**TRY IT:**
In the records below, find every line with the word "main" and copy it.

**EXTRACTED INFORMATION:**

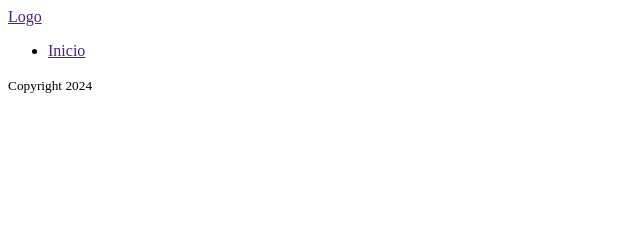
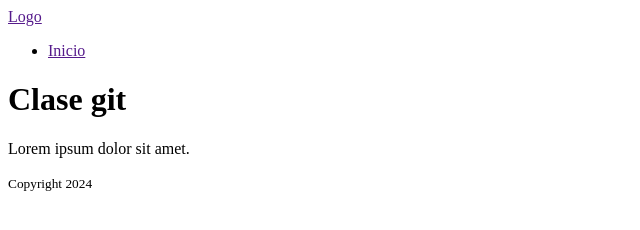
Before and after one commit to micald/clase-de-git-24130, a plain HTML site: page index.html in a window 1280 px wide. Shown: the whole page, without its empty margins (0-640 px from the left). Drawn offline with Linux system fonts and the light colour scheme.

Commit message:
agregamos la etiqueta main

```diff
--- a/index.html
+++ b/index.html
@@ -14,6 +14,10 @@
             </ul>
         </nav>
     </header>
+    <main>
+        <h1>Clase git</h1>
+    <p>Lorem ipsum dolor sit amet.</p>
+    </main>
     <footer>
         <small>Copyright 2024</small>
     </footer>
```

**EXERCISE ANSWER:**
agregamos la etiqueta main
+    <main>
+    </main>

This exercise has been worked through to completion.